■ **Activity**
For the material below, output exactly the span from the line with "Before and after one commit to avinashpeyyety/nakshatra, a" to the line with "Also changed, not", including both, and nothing besides.

Content starts

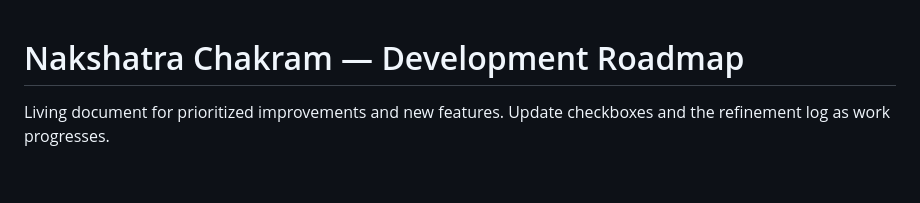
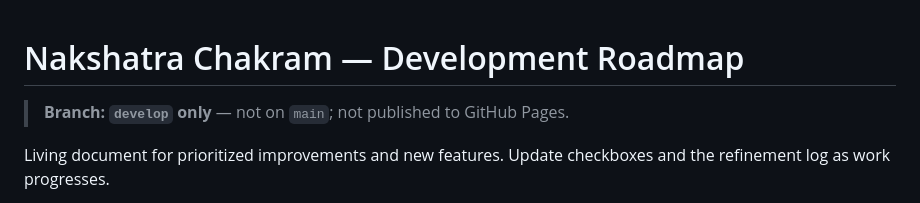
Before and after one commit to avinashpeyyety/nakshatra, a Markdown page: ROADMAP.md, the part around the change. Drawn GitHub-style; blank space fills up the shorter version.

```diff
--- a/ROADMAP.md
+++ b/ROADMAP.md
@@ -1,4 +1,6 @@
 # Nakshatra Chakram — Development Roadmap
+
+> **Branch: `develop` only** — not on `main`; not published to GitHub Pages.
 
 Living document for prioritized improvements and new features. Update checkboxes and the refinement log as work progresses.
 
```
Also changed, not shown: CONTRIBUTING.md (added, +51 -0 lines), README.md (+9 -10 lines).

Content ends
Content starts

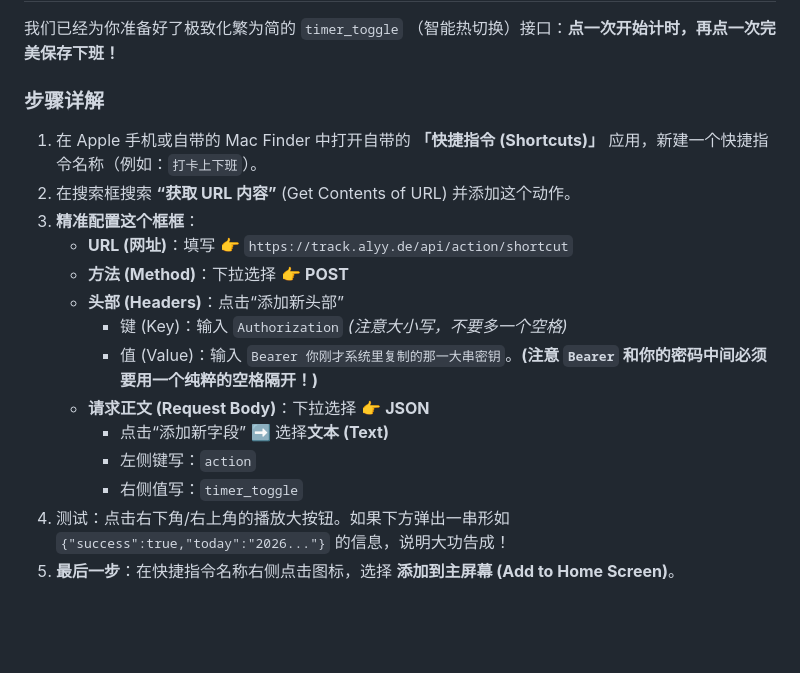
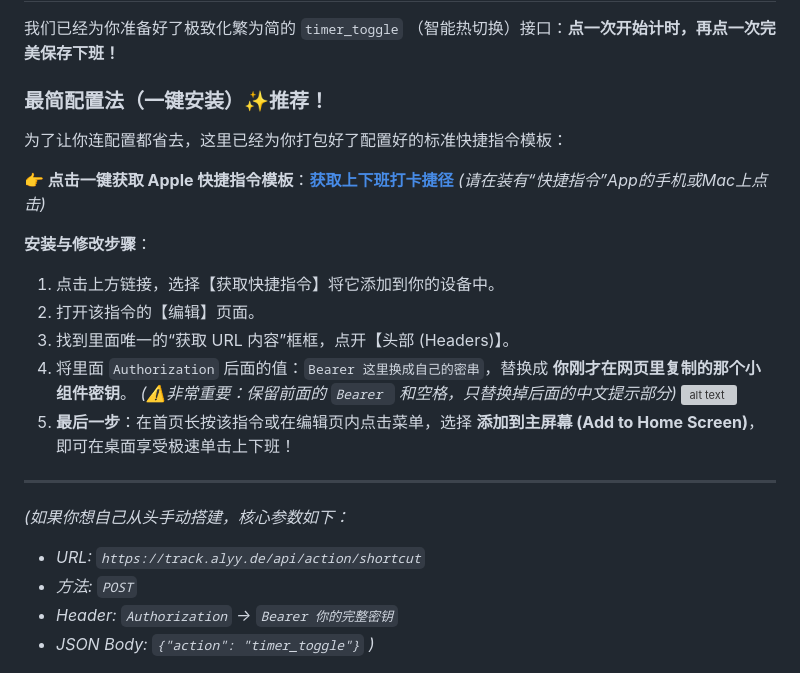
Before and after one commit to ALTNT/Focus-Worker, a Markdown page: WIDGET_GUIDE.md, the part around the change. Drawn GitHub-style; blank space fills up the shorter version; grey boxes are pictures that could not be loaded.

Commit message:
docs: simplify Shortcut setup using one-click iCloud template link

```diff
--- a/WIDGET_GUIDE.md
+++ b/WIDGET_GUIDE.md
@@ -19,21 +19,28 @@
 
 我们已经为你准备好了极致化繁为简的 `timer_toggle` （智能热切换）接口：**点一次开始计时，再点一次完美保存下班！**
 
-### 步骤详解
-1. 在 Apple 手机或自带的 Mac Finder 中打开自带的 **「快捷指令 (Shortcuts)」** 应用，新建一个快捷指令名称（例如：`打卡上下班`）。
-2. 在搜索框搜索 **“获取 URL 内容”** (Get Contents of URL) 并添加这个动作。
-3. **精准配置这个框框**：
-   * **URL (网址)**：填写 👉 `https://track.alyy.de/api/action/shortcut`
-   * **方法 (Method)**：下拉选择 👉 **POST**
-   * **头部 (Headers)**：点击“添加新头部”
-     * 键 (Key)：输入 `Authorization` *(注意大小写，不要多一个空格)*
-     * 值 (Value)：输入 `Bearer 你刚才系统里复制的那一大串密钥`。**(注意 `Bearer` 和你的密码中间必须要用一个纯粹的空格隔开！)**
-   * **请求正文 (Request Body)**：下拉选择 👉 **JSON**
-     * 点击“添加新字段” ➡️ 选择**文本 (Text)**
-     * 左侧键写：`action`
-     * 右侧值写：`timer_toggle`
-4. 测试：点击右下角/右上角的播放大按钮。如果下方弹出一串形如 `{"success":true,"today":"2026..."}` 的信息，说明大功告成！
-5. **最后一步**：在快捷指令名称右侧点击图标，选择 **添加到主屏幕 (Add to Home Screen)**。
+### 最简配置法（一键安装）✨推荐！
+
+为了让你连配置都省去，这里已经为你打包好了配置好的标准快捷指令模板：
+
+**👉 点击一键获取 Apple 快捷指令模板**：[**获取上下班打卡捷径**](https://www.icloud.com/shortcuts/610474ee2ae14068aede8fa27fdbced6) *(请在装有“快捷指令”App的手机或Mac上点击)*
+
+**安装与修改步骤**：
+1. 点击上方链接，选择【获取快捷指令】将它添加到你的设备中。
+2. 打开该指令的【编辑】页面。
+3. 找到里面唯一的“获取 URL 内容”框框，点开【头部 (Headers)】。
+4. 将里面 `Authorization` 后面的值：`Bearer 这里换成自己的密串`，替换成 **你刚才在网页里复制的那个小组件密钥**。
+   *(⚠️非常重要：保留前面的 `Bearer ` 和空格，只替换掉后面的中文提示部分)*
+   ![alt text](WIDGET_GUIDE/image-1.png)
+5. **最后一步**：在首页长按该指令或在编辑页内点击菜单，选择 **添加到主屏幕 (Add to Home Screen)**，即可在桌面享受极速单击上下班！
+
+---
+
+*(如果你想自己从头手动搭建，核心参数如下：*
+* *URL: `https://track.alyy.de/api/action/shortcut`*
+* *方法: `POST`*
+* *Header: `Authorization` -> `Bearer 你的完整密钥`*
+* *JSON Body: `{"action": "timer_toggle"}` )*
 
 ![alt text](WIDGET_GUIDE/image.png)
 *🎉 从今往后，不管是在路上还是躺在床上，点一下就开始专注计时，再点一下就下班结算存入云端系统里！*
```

Content ends

■ **Answer section**
Before and after one commit to avinashpeyyety/nakshatra, a Markdown page: ROADMAP.md, the part around the change. Drawn GitHub-style; blank space fills up the shorter version.

```diff
--- a/ROADMAP.md
+++ b/ROADMAP.md
@@ -1,4 +1,6 @@
 # Nakshatra Chakram — Development Roadmap
+
+> **Branch: `develop` only** — not on `main`; not published to GitHub Pages.
 
 Living document for prioritized improvements and new features. Update checkboxes and the refinement log as work progresses.
 
```
Also changed, not shown: CONTRIBUTING.md (added, +51 -0 lines), README.md (+9 -10 lines).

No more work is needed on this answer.